Next is the mealy bug. This here is also a common pest of the this species of bonsai. They are white in color, and can often be found along the leaves of the Gardenia in masses. You may have to look closely as they like to hide themselves using the protected areas of the plant. To combat them, wipe them off using your fingers and then spray your bonsai with Neem Oil.

Other than insects, another cause to be worried of your Gardenia bonsai is the sooty mold. This here is a foliage disease that infects the leaves. Though it does not kill the plant, it does block it from receiving more sunlight through its leaves, which result in less photosynthesis that promotes growth. Sooty mold can often be found in the traces of honey dew created by bugs like the aphid, so if you take care of the bug, then you also protect your plant from sooty mold.
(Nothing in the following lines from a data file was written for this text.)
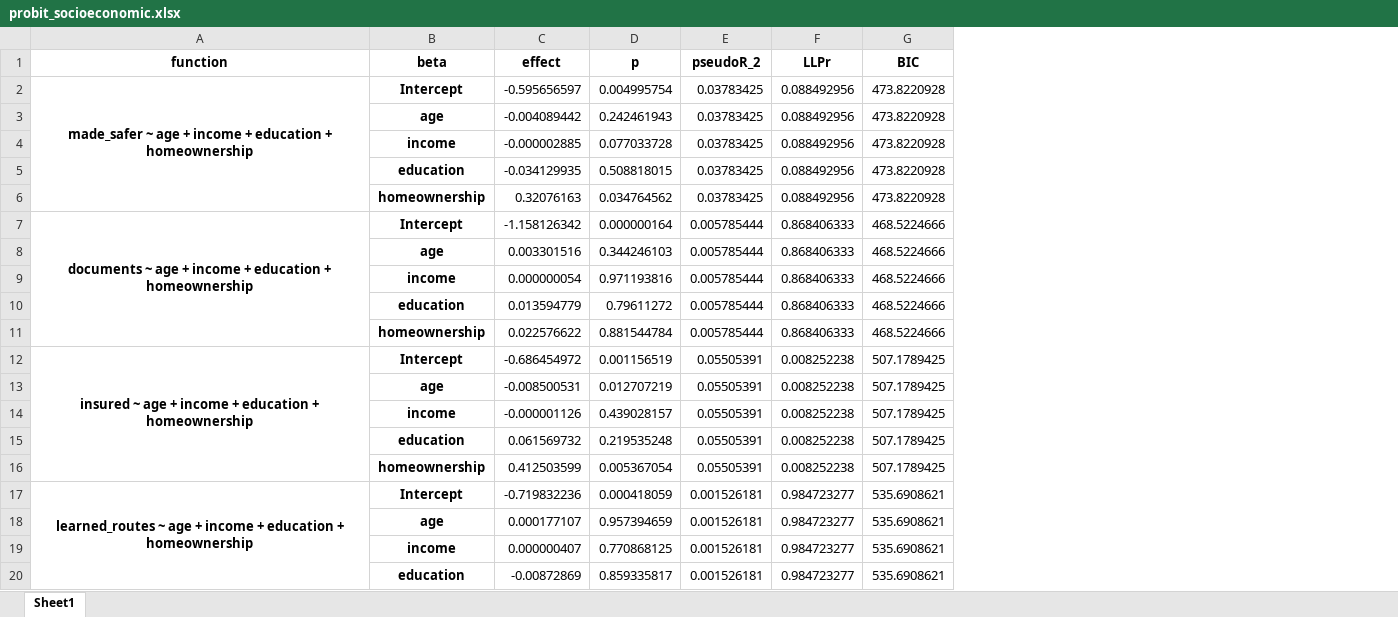
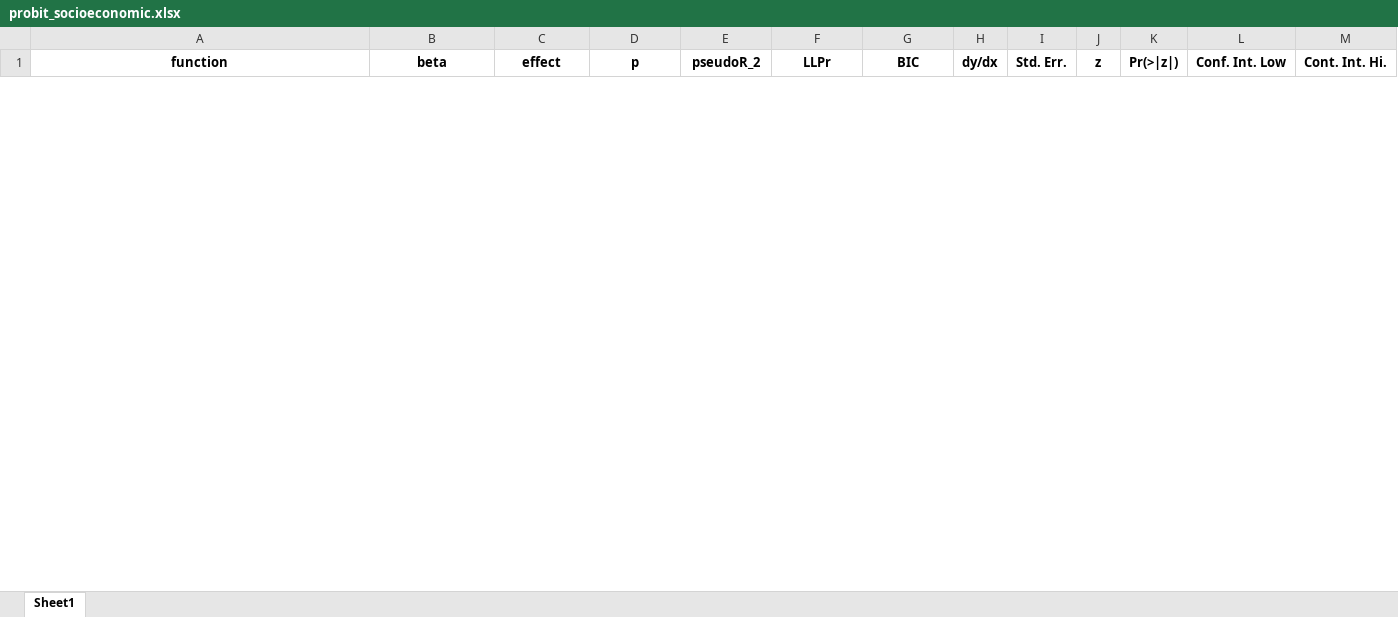
Before and after one commit to phillippmueller/flood_adaptation_behavior, an Excel workbook: analysis/automated/probit_socioeconomic.xlsx, sheet Sheet1, drawn as a sheet; only a part is shown; values as stored, in another font and other column widths than the file's, no borders; removed rows and columns are numbered as before the commit, all else as after; the diff covers the shown part only; the diff names each change by its address in the sheet, - before the commit and + after, or states it on an @@ line.

```diff
--- a/analysis/automated/probit_socioeconomic.xlsx (sheet Sheet1)
+++ b/analysis/automated/probit_socioeconomic.xlsx (sheet Sheet1)
+column H (dy/dx), empty
+column I (Std. Err.), empty
+column J (z), empty
+column K (Pr(>|z|)), empty
+column L (Conf. Int. Low), empty
+column M (Cont. Int. Hi.), empty
-row 2: made_safer ~ age + income + education + homeownership | Intercept | -0.595656597 | 0.004995754 | 0.03783425 | 0.088492956 | 473.8220928
-row 3:  | age | -0.004089442 | 0.242461943 | 0.03783425 | 0.088492956 | 473.8220928
-row 4:  | income | -0.000002885 | 0.077033728 | 0.03783425 | 0.088492956 | 473.8220928
-row 5:  | education | -0.034129935 | 0.508818015 | 0.03783425 | 0.088492956 | 473.8220928
-row 6:  | homeownership | 0.32076163 | 0.034764562 | 0.03783425 | 0.088492956 | 473.8220928
-row 7: documents ~ age + income + education + homeownership | Intercept | -1.158126342 | 0.000000164 | 0.005785444 | 0.868406333 | 468.5224666
-row 8:  | age | 0.003301516 | 0.344246103 | 0.005785444 | 0.868406333 | 468.5224666
-row 9:  | income | 0.000000054 | 0.971193816 | 0.005785444 | 0.868406333 | 468.5224666
-row 10:  | education | 0.013594779 | 0.79611272 | 0.005785444 | 0.868406333 | 468.5224666
-row 11:  | homeownership | 0.022576622 | 0.881544784 | 0.005785444 | 0.868406333 | 468.5224666
-row 12: insured ~ age + income + education + homeownership | Intercept | -0.686454972 | 0.001156519 | 0.05505391 | 0.008252238 | 507.1789425
-row 13:  | age | -0.008500531 | 0.012707219 | 0.05505391 | 0.008252238 | 507.1789425
-row 14:  | income | -0.000001126 | 0.439028157 | 0.05505391 | 0.008252238 | 507.1789425
-row 15:  | education | 0.061569732 | 0.219535248 | 0.05505391 | 0.008252238 | 507.1789425
-row 16:  | homeownership | 0.412503599 | 0.005367054 | 0.05505391 | 0.008252238 | 507.1789425
-row 17: learned_routes ~ age + income + education + homeownership | Intercept | -0.719832236 | 0.000418059 | 0.001526181 | 0.984723277 | 535.6908621
-row 18:  | age | 0.000177107 | 0.957394659 | 0.001526181 | 0.984723277 | 535.6908621
-row 19:  | income | 0.000000407 | 0.770868125 | 0.001526181 | 0.984723277 | 535.6908621
-row 20:  | education | -0.00872869 | 0.859335817 | 0.001526181 | 0.984723277 | 535.6908621
```
Also changed, not shown: 50 added rows and 31 removed rows elsewhere in this sheet, analysis/automated/logit_socioeconomic.xlsx, 2 other files.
Apart from all those steps, this plant is quite manageable, and once you have gotten used to these delicate steps, then you are ready for trickier plants with trickier caring methods. One advantage of this flower is that it is easy to propagate. If you wish to do this, all you need to is cut off a small piece of about six inches in size from the healthy mother plant and place it in a small jar filled with water. Soon enough you will see new roots appearing from the cut area. Once there are enough new roots, transfer it into a pot with organic and acidic soil in order to keep it moist and continue growing. You can do this once you are used to taking care of one Gardenia bonsai for a few seasons. Good luck!